  • DartVS – a Dart editor for VS
    • Added syntax highlighting
  • Grunt-tv4 JSON Schema validator in node.js
    • Added support for BOM (byte order mark)
  • GitHub for Windows
    • Updates to the default .gitignore file
  • Contributed JSON Schema files for:
    • Swagger 2.0
    • resume.json
    • CoffeeLint
    • JSHint
    • JSON-LD

These things are all open source and combined they put me in the top 100 of the most active GitHub users (#94). So even if I don’t get to code much at work, I make up for it in my spare time. See all the projects on my GitHub profile.

The road ahead

As various pieces are coming together to form the next generation of web tooling, a lot is still to be done. One thing that’s on the top of my to-do list is to port Web Essentials to VS14. The approach we’re taking with Web Essentials is to bring it back to the basic features of extending the editing experience. This means that a lot of features will be removed.

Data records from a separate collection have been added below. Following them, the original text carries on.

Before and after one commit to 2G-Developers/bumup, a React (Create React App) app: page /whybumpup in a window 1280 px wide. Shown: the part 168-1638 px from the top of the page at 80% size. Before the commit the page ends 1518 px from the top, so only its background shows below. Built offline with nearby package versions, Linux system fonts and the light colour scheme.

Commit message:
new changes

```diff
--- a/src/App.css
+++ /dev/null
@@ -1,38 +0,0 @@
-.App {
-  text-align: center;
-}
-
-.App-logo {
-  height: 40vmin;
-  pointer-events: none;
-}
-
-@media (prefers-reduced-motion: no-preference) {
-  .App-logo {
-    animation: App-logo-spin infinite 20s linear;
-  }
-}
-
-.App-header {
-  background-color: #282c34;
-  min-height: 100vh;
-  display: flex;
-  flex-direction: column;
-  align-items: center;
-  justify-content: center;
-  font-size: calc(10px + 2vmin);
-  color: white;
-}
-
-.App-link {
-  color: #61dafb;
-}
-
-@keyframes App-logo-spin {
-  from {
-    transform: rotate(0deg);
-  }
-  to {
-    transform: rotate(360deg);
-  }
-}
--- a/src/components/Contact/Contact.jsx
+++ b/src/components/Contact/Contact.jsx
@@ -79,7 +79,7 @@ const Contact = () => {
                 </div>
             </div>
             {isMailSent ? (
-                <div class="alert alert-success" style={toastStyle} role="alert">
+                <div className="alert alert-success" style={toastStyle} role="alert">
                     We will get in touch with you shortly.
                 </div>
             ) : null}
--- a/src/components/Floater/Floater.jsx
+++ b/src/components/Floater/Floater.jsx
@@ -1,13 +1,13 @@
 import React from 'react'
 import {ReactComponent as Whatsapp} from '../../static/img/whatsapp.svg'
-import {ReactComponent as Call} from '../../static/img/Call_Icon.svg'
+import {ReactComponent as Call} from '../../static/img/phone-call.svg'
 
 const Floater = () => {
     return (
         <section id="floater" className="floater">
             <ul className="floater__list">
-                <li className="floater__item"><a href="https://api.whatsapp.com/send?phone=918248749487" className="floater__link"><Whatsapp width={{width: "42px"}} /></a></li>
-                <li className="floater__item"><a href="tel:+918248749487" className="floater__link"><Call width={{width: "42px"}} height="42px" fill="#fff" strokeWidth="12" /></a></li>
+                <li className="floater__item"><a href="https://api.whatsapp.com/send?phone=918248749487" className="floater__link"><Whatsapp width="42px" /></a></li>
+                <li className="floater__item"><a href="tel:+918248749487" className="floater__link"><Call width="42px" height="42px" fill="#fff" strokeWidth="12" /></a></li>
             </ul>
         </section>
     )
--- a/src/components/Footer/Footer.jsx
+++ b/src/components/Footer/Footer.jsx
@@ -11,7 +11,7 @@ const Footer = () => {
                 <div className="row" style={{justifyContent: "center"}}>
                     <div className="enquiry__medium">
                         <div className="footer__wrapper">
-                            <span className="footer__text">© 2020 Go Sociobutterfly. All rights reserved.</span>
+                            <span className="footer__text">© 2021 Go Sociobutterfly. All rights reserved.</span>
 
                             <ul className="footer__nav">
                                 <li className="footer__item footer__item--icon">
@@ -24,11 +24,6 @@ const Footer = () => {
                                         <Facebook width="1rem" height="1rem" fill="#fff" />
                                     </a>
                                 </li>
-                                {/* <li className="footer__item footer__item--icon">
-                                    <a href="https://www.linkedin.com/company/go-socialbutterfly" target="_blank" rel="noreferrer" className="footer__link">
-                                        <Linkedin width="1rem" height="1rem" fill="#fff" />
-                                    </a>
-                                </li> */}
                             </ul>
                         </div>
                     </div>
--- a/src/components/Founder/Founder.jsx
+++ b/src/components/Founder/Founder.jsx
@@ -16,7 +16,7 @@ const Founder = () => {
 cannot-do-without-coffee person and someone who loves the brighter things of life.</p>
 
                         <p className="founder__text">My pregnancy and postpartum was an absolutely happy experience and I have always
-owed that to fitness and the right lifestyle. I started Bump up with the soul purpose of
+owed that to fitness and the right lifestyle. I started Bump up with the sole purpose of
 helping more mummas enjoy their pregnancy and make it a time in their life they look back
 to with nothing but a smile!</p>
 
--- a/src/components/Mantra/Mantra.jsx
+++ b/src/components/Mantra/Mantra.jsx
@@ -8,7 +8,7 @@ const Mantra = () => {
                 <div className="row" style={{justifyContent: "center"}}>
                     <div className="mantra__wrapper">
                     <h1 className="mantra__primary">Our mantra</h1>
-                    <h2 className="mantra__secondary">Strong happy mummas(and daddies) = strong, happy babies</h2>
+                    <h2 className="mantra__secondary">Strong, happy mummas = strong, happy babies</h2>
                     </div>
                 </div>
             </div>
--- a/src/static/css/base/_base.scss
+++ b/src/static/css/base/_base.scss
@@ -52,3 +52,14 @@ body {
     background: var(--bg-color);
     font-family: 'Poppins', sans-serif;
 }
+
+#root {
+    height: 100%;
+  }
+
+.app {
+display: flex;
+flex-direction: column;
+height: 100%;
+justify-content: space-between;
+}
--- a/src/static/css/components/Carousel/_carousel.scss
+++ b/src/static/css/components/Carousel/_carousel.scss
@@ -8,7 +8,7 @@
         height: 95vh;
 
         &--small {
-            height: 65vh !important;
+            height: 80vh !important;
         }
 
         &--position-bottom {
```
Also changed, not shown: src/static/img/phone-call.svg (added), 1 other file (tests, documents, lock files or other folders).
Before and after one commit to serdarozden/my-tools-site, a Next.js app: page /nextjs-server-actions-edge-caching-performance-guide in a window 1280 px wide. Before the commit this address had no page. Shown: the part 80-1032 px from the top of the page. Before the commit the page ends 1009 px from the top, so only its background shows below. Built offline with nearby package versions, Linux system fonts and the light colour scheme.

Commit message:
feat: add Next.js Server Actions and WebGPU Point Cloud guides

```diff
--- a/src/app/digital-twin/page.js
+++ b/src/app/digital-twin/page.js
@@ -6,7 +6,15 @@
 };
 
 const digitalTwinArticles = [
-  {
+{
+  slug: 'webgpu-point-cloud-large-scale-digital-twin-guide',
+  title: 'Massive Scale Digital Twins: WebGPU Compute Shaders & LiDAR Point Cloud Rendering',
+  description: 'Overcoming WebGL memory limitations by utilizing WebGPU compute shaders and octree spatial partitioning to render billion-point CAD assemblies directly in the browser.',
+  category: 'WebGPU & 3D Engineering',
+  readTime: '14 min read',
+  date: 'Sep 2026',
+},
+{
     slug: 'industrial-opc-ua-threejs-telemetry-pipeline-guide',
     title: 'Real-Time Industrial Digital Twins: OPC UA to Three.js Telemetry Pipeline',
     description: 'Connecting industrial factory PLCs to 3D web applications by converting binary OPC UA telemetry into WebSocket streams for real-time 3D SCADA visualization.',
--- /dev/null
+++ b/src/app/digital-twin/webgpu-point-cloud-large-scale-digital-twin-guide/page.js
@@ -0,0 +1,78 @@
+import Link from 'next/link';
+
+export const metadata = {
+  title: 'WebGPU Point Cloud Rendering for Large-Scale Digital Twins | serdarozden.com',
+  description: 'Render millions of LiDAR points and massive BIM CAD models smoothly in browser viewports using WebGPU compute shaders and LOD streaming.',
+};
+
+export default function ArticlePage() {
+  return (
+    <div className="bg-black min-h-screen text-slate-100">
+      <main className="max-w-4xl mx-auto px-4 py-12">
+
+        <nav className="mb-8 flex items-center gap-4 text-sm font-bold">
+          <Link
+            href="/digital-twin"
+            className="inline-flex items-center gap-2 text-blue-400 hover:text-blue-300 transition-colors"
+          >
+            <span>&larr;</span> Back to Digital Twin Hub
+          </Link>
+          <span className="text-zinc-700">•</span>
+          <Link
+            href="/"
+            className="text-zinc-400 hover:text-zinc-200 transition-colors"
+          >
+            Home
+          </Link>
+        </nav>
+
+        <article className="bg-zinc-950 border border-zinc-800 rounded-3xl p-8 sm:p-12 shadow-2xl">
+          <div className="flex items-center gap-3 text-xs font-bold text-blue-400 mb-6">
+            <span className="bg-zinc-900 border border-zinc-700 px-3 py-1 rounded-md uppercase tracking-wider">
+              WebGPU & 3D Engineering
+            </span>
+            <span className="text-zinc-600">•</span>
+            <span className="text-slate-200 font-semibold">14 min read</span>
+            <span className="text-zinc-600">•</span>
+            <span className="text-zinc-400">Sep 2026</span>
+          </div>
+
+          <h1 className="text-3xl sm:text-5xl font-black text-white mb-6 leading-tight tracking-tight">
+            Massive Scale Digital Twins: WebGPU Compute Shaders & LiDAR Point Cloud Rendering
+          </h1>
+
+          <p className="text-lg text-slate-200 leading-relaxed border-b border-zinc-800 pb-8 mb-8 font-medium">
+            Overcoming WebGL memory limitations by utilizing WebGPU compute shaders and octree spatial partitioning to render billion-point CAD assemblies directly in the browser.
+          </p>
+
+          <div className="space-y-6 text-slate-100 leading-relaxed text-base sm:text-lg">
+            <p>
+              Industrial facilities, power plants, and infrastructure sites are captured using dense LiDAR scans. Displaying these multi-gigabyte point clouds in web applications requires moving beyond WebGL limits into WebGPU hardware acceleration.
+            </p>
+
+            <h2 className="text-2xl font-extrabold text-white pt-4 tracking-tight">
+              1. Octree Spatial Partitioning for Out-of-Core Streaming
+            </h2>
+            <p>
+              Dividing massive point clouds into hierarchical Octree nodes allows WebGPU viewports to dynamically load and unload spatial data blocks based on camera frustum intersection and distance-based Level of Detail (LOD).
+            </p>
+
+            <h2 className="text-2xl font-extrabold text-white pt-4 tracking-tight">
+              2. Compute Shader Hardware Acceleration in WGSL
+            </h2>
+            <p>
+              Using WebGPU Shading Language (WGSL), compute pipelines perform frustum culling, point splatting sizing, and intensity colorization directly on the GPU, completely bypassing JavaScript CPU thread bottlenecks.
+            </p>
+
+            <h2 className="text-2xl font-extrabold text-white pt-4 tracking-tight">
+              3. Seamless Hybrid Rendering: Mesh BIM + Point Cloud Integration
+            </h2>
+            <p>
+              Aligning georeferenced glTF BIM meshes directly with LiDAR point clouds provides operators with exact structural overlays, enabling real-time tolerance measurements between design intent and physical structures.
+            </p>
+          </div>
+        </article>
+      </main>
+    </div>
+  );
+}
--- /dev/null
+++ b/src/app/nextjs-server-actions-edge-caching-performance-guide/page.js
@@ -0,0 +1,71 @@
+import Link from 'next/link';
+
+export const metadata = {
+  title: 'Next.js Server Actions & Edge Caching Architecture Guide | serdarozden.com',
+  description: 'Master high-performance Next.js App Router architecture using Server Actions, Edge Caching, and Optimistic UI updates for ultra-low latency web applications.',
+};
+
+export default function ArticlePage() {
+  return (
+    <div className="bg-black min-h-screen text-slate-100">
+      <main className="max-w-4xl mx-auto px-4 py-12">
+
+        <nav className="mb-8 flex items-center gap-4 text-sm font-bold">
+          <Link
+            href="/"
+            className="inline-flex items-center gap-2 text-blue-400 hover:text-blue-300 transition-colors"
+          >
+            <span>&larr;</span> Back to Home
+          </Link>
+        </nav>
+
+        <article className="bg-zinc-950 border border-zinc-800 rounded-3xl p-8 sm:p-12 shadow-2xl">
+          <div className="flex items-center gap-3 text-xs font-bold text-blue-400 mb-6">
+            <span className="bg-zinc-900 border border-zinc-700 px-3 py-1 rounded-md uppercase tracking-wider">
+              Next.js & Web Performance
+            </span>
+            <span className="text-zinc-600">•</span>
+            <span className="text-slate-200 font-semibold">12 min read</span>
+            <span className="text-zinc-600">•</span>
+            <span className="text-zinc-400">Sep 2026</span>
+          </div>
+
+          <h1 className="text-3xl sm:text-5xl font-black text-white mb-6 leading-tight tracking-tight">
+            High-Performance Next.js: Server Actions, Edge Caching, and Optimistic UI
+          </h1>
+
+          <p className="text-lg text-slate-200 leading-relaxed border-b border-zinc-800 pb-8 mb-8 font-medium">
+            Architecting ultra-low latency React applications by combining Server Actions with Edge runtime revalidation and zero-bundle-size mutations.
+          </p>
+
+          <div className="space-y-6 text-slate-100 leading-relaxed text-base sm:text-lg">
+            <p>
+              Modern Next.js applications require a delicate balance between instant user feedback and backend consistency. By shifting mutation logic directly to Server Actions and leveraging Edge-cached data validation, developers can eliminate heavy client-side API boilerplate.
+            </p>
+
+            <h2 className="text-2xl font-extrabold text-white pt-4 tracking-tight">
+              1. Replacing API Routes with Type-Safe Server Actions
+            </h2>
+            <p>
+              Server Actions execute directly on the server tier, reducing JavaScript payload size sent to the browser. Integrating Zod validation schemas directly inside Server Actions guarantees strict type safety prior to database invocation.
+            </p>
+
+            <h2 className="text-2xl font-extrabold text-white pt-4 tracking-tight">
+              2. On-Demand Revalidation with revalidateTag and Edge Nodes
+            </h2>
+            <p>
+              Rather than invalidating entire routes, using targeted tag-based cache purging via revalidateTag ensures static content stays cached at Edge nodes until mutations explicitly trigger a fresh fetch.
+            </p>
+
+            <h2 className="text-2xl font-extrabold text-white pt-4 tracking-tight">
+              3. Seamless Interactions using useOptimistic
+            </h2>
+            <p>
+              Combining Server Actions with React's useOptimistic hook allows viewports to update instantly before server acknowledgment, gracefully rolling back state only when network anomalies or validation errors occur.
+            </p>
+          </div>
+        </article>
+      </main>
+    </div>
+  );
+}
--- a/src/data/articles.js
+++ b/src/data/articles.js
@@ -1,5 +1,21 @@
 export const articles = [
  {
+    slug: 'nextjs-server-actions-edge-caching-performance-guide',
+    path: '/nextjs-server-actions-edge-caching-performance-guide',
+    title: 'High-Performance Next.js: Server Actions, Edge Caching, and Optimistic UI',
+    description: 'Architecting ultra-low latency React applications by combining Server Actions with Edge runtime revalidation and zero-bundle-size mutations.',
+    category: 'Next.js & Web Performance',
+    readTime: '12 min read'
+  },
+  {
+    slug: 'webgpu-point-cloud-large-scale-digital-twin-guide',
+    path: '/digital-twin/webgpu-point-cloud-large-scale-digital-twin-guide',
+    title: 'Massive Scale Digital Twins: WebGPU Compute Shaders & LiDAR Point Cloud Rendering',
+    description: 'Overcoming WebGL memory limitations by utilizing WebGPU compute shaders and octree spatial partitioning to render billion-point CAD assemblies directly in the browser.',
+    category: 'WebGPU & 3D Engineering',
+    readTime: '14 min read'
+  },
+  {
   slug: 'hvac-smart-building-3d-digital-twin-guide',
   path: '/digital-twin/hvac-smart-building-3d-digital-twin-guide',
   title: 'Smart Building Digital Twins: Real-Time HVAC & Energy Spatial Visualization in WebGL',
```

We’re getting rid of all the node.js based tooling in Web Essentials, such as LESS/Sass/CoffeeScript compilers, minification, JSHint/JSCS integration etc. We are doing that because we’re taking a bet on Grunt/Gulp for those scenarios in VS14. One of the things we’ve learned by having those features in Web Essentials is that they are difficult to maintain, don’t have MSBuild/CI support, are not very flexible, are not cross-platform and error prone.

The rest of the web industry has adopted Grunt/Gulp to handle all these features, and they add all the flexibility that Web Essentials can’t. Removing all this from Web Essentials gives a much higher stability to Visual Studio as well. It will also shrink the extension from around 13MB down to around 800Kb.

Stability has been the top issue for Web Essentials 2013 and it’s my top priority to do something about it for the new version. Removing the node.js based features will address this issue.

We’re also looking into improving the Angular and Bootstrap story significantly in Visual Studio, both supporting the current versions but also making sure that Angular 2.0 is fully supported with Intellisense etc. It’s a big task. In Visual Studio 2013 Update 4 we already made modifications to improve the Angular experience. The HTML editor no longer complains about custom elements and attributes and the {{}} templating support has been reimplemented to be more flexible.

Right now is the most exciting time for me at Microsoft as a web developer. The new version of ASP.NET as well as Visual Studio is now mature enough for us to take web development to new heights and break into the future with renewed confidence.

I’m looking forward to Visual Studio 14 and I hope you’ll enjoy it too. It will be glorious.